Connecting Amazonian historical biogeography and local assemblages of understorey birds: recurrent guild proportionality within areas of endemism.
Braga, Pilar Louisy (2022), Connecting Amazonian historical biogeography and local assemblages of understorey birds: recurrent guild proportionality within areas of endemism., Dryad, Dataset, https://doi.org/10.5061/dryad.p8cz8w9rv
We compiled data from 11 studies that used mist-nets to sample birds within different areas of endemism across Amazonian terra firme forests. Mist-net studies used here were implemented with distinct designs, goals and contexts (see Appendix S1 in Supporting Information), resulting in large variation in the number of captured individuals per landscape (between 389 and 3,582 captures for long temporal sampling).
We focused on understorey terra firme species and removed species that fit at least one of the following three criteria: i) species that are not typically found in the understorey (i.e. species that preferably inhabit the midstorey and canopy); ii) species that inhabit mainly open-habitat areas (e.g. campinas); and iii) species that inhabit flooded areas but that may occasionally also occur in the understorey of terra firme forest (see Appendix S2 in Supporting Information). Species selection was based on two databases (Stotz et al., 1997; Wilman et al., 2014) that contain information on habitat use and foraging stratum (understorey, midstorey and canopy). The list was subsequently revised by two ornithologists with extensive field experience in Amazonia.
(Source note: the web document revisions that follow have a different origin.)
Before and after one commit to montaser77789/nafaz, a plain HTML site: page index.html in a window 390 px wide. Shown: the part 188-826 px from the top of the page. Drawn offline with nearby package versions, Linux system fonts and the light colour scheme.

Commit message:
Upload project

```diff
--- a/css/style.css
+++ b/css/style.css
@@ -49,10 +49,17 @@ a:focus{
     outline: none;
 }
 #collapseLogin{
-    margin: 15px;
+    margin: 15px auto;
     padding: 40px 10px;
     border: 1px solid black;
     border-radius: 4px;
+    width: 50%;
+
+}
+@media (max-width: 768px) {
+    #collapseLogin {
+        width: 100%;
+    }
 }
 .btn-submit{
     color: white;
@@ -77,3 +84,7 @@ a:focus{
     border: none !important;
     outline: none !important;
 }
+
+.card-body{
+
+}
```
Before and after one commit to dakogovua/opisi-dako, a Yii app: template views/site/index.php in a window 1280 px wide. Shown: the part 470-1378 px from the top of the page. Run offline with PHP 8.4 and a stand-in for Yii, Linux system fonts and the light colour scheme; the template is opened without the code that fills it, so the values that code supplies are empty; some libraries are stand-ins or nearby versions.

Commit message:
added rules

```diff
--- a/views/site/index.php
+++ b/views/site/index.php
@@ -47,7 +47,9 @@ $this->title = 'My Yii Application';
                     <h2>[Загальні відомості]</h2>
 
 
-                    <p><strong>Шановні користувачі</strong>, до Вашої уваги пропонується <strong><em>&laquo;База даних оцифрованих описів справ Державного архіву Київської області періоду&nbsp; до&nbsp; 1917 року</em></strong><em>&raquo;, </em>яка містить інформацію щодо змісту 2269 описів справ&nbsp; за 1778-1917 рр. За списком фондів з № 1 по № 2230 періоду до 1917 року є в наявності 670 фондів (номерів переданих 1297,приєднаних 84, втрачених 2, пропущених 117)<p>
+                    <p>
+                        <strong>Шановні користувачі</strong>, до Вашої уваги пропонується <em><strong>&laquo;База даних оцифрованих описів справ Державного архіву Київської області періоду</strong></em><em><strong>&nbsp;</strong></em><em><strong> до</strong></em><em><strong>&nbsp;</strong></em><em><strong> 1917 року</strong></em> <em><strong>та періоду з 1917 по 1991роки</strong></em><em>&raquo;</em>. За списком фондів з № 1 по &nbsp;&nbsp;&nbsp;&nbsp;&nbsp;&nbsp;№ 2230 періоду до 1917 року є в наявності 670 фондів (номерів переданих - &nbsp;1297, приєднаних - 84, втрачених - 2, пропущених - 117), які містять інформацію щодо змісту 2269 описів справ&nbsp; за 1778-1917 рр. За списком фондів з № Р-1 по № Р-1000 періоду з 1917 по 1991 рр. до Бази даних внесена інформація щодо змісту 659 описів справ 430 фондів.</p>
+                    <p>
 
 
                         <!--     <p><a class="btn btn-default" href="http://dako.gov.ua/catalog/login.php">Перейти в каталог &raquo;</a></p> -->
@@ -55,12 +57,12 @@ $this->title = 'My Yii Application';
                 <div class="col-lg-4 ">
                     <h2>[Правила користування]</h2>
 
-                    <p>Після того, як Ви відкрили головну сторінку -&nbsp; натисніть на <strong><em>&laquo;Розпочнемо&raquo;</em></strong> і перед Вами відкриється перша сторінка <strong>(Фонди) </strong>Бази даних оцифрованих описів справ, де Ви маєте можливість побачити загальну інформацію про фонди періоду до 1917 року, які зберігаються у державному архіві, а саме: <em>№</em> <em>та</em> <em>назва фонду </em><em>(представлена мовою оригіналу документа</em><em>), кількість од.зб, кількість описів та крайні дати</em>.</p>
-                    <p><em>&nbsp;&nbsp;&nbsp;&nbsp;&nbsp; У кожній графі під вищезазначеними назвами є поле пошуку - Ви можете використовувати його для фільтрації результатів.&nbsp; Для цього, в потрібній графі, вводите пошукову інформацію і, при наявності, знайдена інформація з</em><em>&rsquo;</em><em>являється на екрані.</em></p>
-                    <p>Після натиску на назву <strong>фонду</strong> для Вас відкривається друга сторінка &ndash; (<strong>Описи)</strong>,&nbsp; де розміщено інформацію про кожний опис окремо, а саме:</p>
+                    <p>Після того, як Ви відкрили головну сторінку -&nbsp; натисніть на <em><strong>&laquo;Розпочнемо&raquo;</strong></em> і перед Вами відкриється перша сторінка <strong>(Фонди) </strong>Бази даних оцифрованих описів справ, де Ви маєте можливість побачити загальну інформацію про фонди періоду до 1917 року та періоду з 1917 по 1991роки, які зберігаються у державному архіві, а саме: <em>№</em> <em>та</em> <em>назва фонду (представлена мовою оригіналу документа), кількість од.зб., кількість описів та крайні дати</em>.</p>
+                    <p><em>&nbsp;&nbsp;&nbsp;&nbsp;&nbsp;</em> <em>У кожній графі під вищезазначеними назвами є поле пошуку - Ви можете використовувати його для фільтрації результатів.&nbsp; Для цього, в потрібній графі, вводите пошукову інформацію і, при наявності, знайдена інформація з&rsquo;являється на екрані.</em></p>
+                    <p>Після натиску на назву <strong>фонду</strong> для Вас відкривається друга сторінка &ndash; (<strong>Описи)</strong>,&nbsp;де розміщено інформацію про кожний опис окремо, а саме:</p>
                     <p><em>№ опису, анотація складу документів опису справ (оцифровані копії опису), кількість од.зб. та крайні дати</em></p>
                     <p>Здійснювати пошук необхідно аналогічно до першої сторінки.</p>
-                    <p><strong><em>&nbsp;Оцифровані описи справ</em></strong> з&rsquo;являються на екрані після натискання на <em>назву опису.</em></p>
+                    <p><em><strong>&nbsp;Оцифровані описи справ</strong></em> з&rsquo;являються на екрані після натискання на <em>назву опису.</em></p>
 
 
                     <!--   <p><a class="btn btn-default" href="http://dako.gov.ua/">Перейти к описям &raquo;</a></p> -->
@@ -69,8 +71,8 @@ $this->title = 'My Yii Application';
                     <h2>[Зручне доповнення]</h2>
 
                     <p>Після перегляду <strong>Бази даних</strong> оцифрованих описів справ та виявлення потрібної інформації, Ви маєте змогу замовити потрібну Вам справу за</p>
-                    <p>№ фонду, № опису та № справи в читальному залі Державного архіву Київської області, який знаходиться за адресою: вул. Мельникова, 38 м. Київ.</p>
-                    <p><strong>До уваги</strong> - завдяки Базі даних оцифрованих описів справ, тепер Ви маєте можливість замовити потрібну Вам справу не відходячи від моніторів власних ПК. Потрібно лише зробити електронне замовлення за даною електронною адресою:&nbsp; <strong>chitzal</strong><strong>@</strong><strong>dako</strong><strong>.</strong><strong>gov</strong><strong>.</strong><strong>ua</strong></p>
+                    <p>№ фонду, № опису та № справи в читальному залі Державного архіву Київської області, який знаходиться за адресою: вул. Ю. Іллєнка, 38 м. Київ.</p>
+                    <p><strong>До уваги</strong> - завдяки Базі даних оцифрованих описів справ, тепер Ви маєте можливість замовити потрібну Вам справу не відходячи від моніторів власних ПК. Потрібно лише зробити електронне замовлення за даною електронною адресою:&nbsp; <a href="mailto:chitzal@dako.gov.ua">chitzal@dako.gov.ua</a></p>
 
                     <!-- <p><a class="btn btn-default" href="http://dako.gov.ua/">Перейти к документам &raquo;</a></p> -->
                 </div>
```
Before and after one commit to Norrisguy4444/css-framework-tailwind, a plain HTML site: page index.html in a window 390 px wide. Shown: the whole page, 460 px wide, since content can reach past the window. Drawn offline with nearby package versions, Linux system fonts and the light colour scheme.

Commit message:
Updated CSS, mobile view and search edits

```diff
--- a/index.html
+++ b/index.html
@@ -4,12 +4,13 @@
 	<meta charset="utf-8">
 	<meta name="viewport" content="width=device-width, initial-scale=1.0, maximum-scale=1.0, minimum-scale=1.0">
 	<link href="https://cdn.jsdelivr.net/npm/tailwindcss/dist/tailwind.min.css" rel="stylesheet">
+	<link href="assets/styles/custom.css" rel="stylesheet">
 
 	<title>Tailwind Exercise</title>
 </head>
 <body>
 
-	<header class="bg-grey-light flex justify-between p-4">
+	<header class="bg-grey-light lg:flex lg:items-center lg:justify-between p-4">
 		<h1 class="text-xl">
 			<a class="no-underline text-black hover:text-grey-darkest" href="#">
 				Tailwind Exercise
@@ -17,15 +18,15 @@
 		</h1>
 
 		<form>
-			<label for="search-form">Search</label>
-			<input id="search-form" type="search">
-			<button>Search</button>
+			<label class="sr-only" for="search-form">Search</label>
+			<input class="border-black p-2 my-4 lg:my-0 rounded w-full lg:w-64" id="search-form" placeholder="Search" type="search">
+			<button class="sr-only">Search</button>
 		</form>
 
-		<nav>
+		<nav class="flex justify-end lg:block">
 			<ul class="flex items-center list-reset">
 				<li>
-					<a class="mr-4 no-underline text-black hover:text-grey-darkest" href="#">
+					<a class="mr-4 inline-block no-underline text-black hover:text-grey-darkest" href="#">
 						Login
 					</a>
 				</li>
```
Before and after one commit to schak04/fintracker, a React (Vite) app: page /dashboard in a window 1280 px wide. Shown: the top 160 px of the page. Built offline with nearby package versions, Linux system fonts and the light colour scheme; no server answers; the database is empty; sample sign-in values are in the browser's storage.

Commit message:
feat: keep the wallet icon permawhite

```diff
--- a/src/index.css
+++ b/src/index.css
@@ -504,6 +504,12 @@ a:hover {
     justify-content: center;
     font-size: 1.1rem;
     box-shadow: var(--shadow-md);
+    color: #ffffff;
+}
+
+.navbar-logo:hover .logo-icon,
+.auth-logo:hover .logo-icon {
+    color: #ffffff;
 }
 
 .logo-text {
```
We also excluded recaptures from all analyses as we were interested in the number of individuals per species.
There are 2 different datasets:
1. "Capture data.csv": Capture data of understorey birds, sampled in seven Amazonian areas of endemism. Each line corresponds to a species and the number of individuals captured in each sampling area, with the respective information on food guild and body size, sociability and foraging substratum.
2. "Metadata.csv": Metadata of the items 'sociability' and 'foraging substratum'.